Material to process:
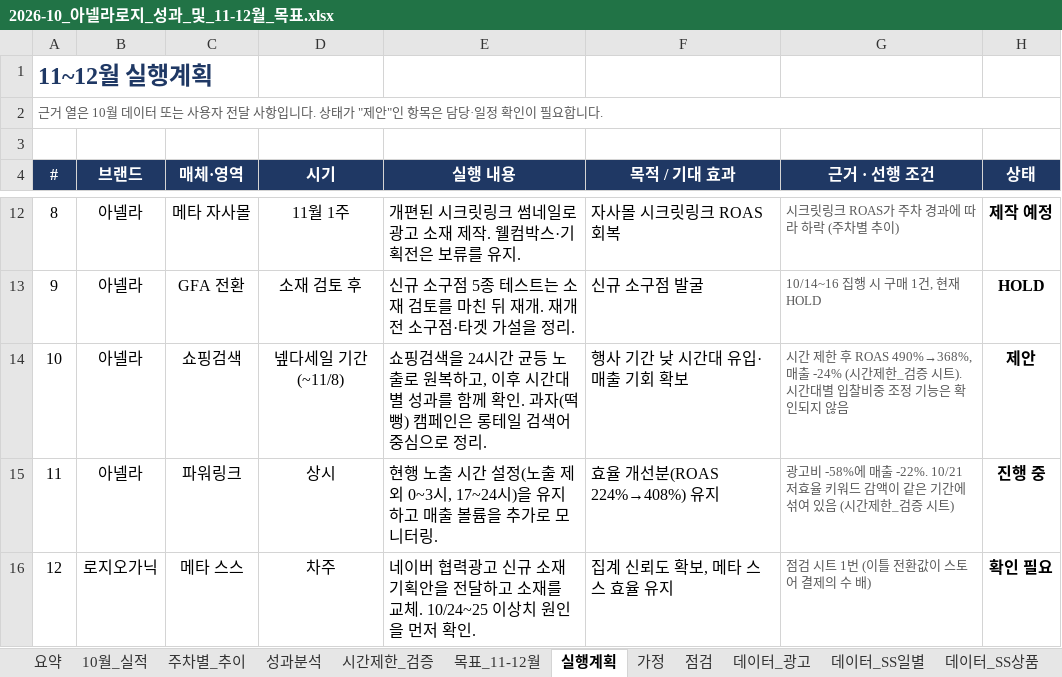
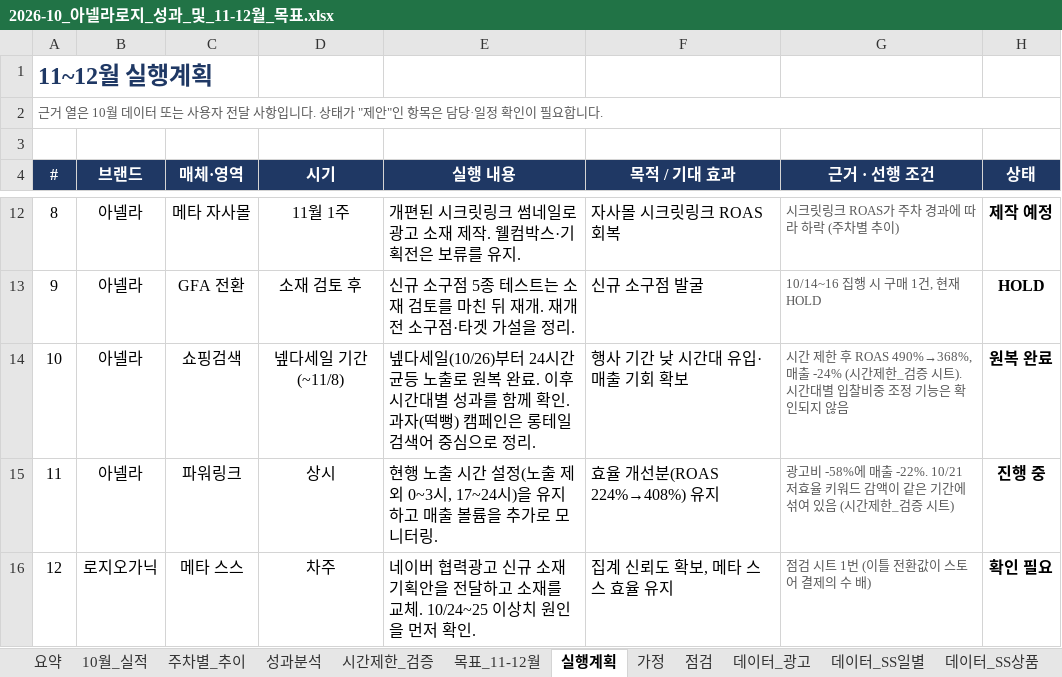
Before and after one commit to oak0521/rosy_oak, an Excel workbook: reports/analysis/2026-10/2026-10_아넬라로지_성과_및_11-12월_목표.xlsx, sheet 실행계획, drawn as a sheet; only a part is shown, gaps mark what is left out; values as stored, in another font and other column widths than the file's, no borders; the diff names each change by its address in the sheet, - before the commit and + after, or states it on an @@ line.

```diff
--- a/reports/analysis/2026-10/2026-10_아넬라로지_성과_및_11-12월_목표.xlsx (sheet 실행계획)
+++ b/reports/analysis/2026-10/2026-10_아넬라로지_성과_및_11-12월_목표.xlsx (sheet 실행계획)
-E14 (실행 내용): 쇼핑검색을 24시간 균등 노출로 원복하고, 이후 시…
+E14 (실행 내용): 넾다세일(10/26)부터 24시간 균등 노출로 원복 완료. 이후 시…
-H14 (상태): 제안
+H14 (상태): 원복 완료
```
Also changed, not shown: sheet 시간제한_검증, sheet 성과분석, 1 other file.
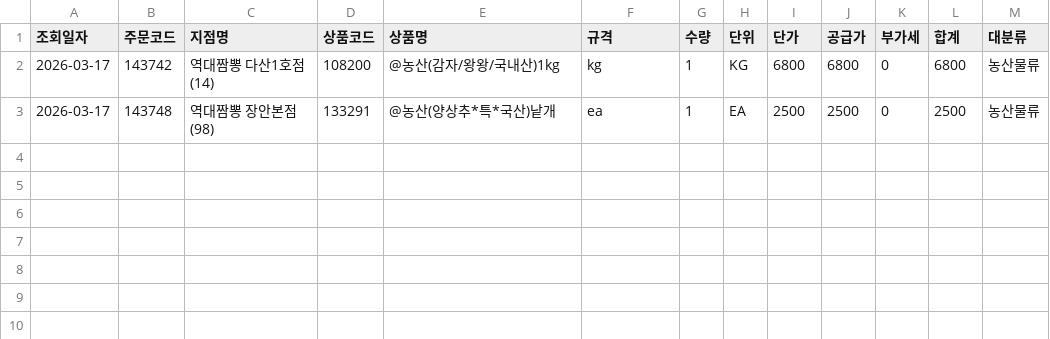
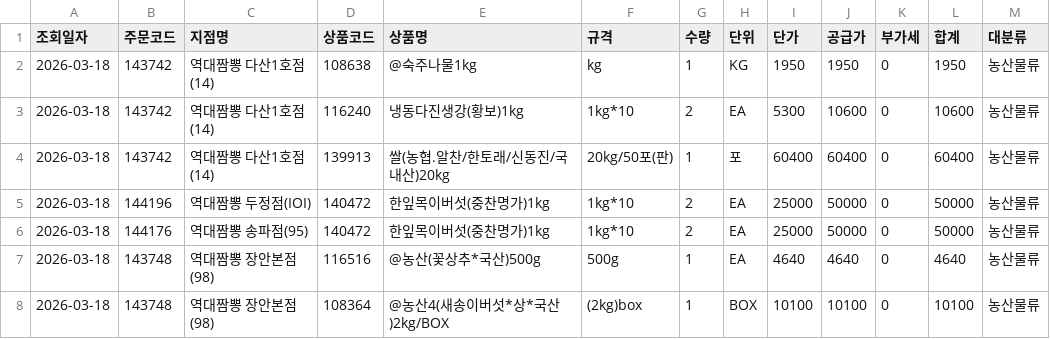
Before and after one commit to dampd21/Sajodaerim, a CSV file: output/by_category/농산물류.csv, drawn as a sheet.

```diff
--- a/output/by_category/농산물류.csv
+++ b/output/by_category/농산물류.csv
@@ -1,3 +1,8 @@
 조회일자,주문코드,지점명,상품코드,상품명,규격,수량,단위,단가,공급가,부가세,합계,대분류
-2026-03-17,143742,역대짬뽕 다산1호점(14),108200,@농산(감자/왕왕/국내산)1kg,kg,1,KG,6800,6800,0,6800,농산물류
-2026-03-17,143748,역대짬뽕 장안본점(98),133291,@농산(양상추*특*국산)낱개,ea,1,EA,2500,2500,0,2500,농산물류
+2026-03-18,143742,역대짬뽕 다산1호점(14),108638,@숙주나물1kg,kg,1,KG,1950,1950,0,1950,농산물류
+2026-03-18,143742,역대짬뽕 다산1호점(14),116240,냉동다진생강(황보)1kg,1kg*10,2,EA,5300,10600,0,10600,농산물류
+2026-03-18,143742,역대짬뽕 다산1호점(14),139913,쌀(농협.알찬/한토래/신동진/국내산)20kg,20kg/50포(판),1,포,60400,60400,0,60400,농산물류
+2026-03-18,144196,역대짬뽕 두정점(IOI),140472,한잎목이버섯(중찬명가)1kg,1kg*10,2,EA,25000,50000,0,50000,농산물류
+2026-03-18,144176,역대짬뽕 송파점(95),140472,한잎목이버섯(중찬명가)1kg,1kg*10,2,EA,25000,50000,0,50000,농산물류
+2026-03-18,143748,역대짬뽕 장안본점(98),116516,@농산(꽃상추*국산)500g,500g,1,EA,4640,4640,0,4640,농산물류
+2026-03-18,143748,역대짬뽕 장안본점(98),108364,@농산4(새송이버섯*상*국산)2kg/BOX,(2kg)box,1,BOX,10100,10100,0,10100,농산물류
```
Also changed, not shown: output/by_category/수산물류.csv, output/by_store/역대짬뽕 다산1호점(14).csv, 11 other files.
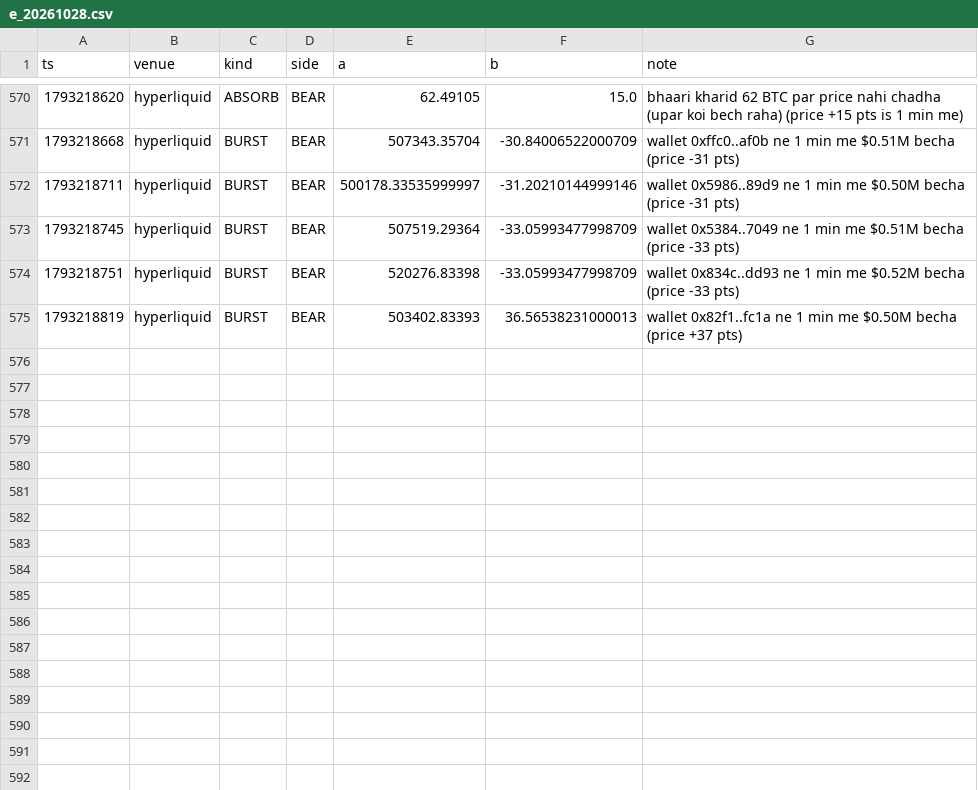
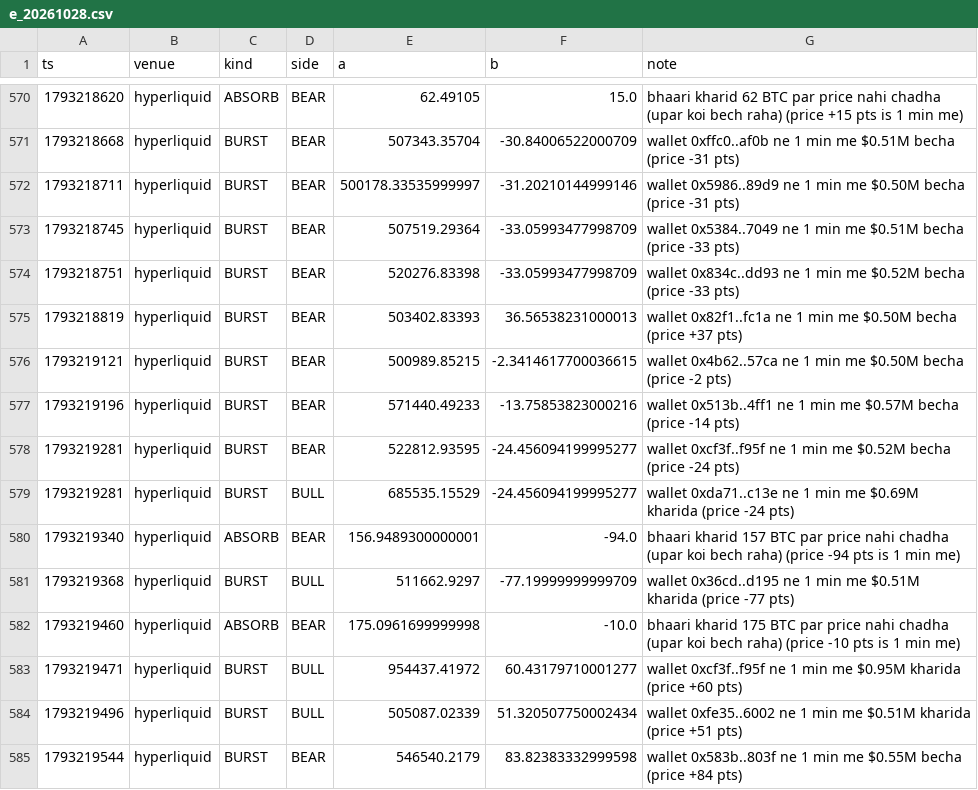
Before and after one commit to Maddysingh06/market-data, a CSV file: data/e_20261028.csv, drawn as a sheet; only a part is shown, gaps mark what is left out; the diff names each change by its address in the sheet, - before the commit and + after, or states it on an @@ line.

```diff
--- a/data/e_20261028.csv
+++ b/data/e_20261028.csv
+row 576: 1793219121 | hyperliquid | BURST | BEAR | 500989.85215 | -2.3414617700036615 | wallet 0x4b62..57ca ne 1 min me $0.50M becha (price -2 pts)
+row 577: 1793219196 | hyperliquid | BURST | BEAR | 571440.49233 | -13.75853823000216 | wallet 0x513b..4ff1 ne 1 min me $0.57M becha (price -14 pts)
+row 578: 1793219281 | hyperliquid | BURST | BEAR | 522812.93595 | -24.456094199995277 | wallet 0xcf3f..f95f ne 1 min me $0.52M becha (price -24 pts)
+row 579: 1793219281 | hyperliquid | BURST | BULL | 685535.15529 | -24.456094199995277 | wallet 0xda71..c13e ne 1 min me $0.69M kharida (price -24 pts)
+row 580: 1793219340 | hyperliquid | ABSORB | BEAR | 156.9489300000001 | -94.0 | bhaari kharid 157 BTC par price nahi chadha (upar koi bech raha) (price -94 pts is 1 min me)
+row 581: 1793219368 | hyperliquid | BURST | BULL | 511662.9297 | -77.19999999999709 | wallet 0x36cd..d195 ne 1 min me $0.51M kharida (price -77 pts)
+row 582: 1793219460 | hyperliquid | ABSORB | BEAR | 175.0961699999998 | -10.0 | bhaari kharid 175 BTC par price nahi chadha (upar koi bech raha) (price -10 pts is 1 min me)
+row 583: 1793219471 | hyperliquid | BURST | BULL | 954437.41972 | 60.43179710001277 | wallet 0xcf3f..f95f ne 1 min me $0.95M kharida (price +60 pts)
+row 584: 1793219496 | hyperliquid | BURST | BULL | 505087.02339 | 51.320507750002434 | wallet 0xfe35..6002 ne 1 min me $0.51M kharida (price +51 pts)
+row 585: 1793219544 | hyperliquid | BURST | BEAR | 546540.2179 | 83.82383332999598 | wallet 0x583b..803f ne 1 min me $0.55M becha (price +84 pts)
```
Also changed, not shown: data/w_20261028.csv, 3 other files.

About this exercise: Nothing but the text of the listing should be set down, exactly, with the pictures left behind.

Answer section:
Before and after one commit to oak0521/rosy_oak, an Excel workbook: reports/analysis/2026-10/2026-10_아넬라로지_성과_및_11-12월_목표.xlsx, sheet 실행계획, drawn as a sheet; only a part is shown, gaps mark what is left out; values as stored, in another font and other column widths than the file's, no borders; the diff names each change by its address in the sheet, - before the commit and + after, or states it on an @@ line.

```diff
--- a/reports/analysis/2026-10/2026-10_아넬라로지_성과_및_11-12월_목표.xlsx (sheet 실행계획)
+++ b/reports/analysis/2026-10/2026-10_아넬라로지_성과_및_11-12월_목표.xlsx (sheet 실행계획)
-E14 (실행 내용): 쇼핑검색을 24시간 균등 노출로 원복하고, 이후 시…
+E14 (실행 내용): 넾다세일(10/26)부터 24시간 균등 노출로 원복 완료. 이후 시…
-H14 (상태): 제안
+H14 (상태): 원복 완료
```
Also changed, not shown: sheet 시간제한_검증, sheet 성과분석, 1 other file.
Before and after one commit to dampd21/Sajodaerim, a CSV file: output/by_category/농산물류.csv, drawn as a sheet.

```diff
--- a/output/by_category/농산물류.csv
+++ b/output/by_category/농산물류.csv
@@ -1,3 +1,8 @@
 조회일자,주문코드,지점명,상품코드,상품명,규격,수량,단위,단가,공급가,부가세,합계,대분류
-2026-03-17,143742,역대짬뽕 다산1호점(14),108200,@농산(감자/왕왕/국내산)1kg,kg,1,KG,6800,6800,0,6800,농산물류
-2026-03-17,143748,역대짬뽕 장안본점(98),133291,@농산(양상추*특*국산)낱개,ea,1,EA,2500,2500,0,2500,농산물류
+2026-03-18,143742,역대짬뽕 다산1호점(14),108638,@숙주나물1kg,kg,1,KG,1950,1950,0,1950,농산물류
+2026-03-18,143742,역대짬뽕 다산1호점(14),116240,냉동다진생강(황보)1kg,1kg*10,2,EA,5300,10600,0,10600,농산물류
+2026-03-18,143742,역대짬뽕 다산1호점(14),139913,쌀(농협.알찬/한토래/신동진/국내산)20kg,20kg/50포(판),1,포,60400,60400,0,60400,농산물류
+2026-03-18,144196,역대짬뽕 두정점(IOI),140472,한잎목이버섯(중찬명가)1kg,1kg*10,2,EA,25000,50000,0,50000,농산물류
+2026-03-18,144176,역대짬뽕 송파점(95),140472,한잎목이버섯(중찬명가)1kg,1kg*10,2,EA,25000,50000,0,50000,농산물류
+2026-03-18,143748,역대짬뽕 장안본점(98),116516,@농산(꽃상추*국산)500g,500g,1,EA,4640,4640,0,4640,농산물류
+2026-03-18,143748,역대짬뽕 장안본점(98),108364,@농산4(새송이버섯*상*국산)2kg/BOX,(2kg)box,1,BOX,10100,10100,0,10100,농산물류
```
Also changed, not shown: output/by_category/수산물류.csv, output/by_store/역대짬뽕 다산1호점(14).csv, 11 other files.
Before and after one commit to Maddysingh06/market-data, a CSV file: data/e_20261028.csv, drawn as a sheet; only a part is shown, gaps mark what is left out; the diff names each change by its address in the sheet, - before the commit and + after, or states it on an @@ line.

```diff
--- a/data/e_20261028.csv
+++ b/data/e_20261028.csv
+row 576: 1793219121 | hyperliquid | BURST | BEAR | 500989.85215 | -2.3414617700036615 | wallet 0x4b62..57ca ne 1 min me $0.50M becha (price -2 pts)
+row 577: 1793219196 | hyperliquid | BURST | BEAR | 571440.49233 | -13.75853823000216 | wallet 0x513b..4ff1 ne 1 min me $0.57M becha (price -14 pts)
+row 578: 1793219281 | hyperliquid | BURST | BEAR | 522812.93595 | -24.456094199995277 | wallet 0xcf3f..f95f ne 1 min me $0.52M becha (price -24 pts)
+row 579: 1793219281 | hyperliquid | BURST | BULL | 685535.15529 | -24.456094199995277 | wallet 0xda71..c13e ne 1 min me $0.69M kharida (price -24 pts)
+row 580: 1793219340 | hyperliquid | ABSORB | BEAR | 156.9489300000001 | -94.0 | bhaari kharid 157 BTC par price nahi chadha (upar koi bech raha) (price -94 pts is 1 min me)
+row 581: 1793219368 | hyperliquid | BURST | BULL | 511662.9297 | -77.19999999999709 | wallet 0x36cd..d195 ne 1 min me $0.51M kharida (price -77 pts)
+row 582: 1793219460 | hyperliquid | ABSORB | BEAR | 175.0961699999998 | -10.0 | bhaari kharid 175 BTC par price nahi chadha (upar koi bech raha) (price -10 pts is 1 min me)
+row 583: 1793219471 | hyperliquid | BURST | BULL | 954437.41972 | 60.43179710001277 | wallet 0xcf3f..f95f ne 1 min me $0.95M kharida (price +60 pts)
+row 584: 1793219496 | hyperliquid | BURST | BULL | 505087.02339 | 51.320507750002434 | wallet 0xfe35..6002 ne 1 min me $0.51M kharida (price +51 pts)
+row 585: 1793219544 | hyperliquid | BURST | BEAR | 546540.2179 | 83.82383332999598 | wallet 0x583b..803f ne 1 min me $0.55M becha (price +84 pts)
```
Also changed, not shown: data/w_20261028.csv, 3 other files.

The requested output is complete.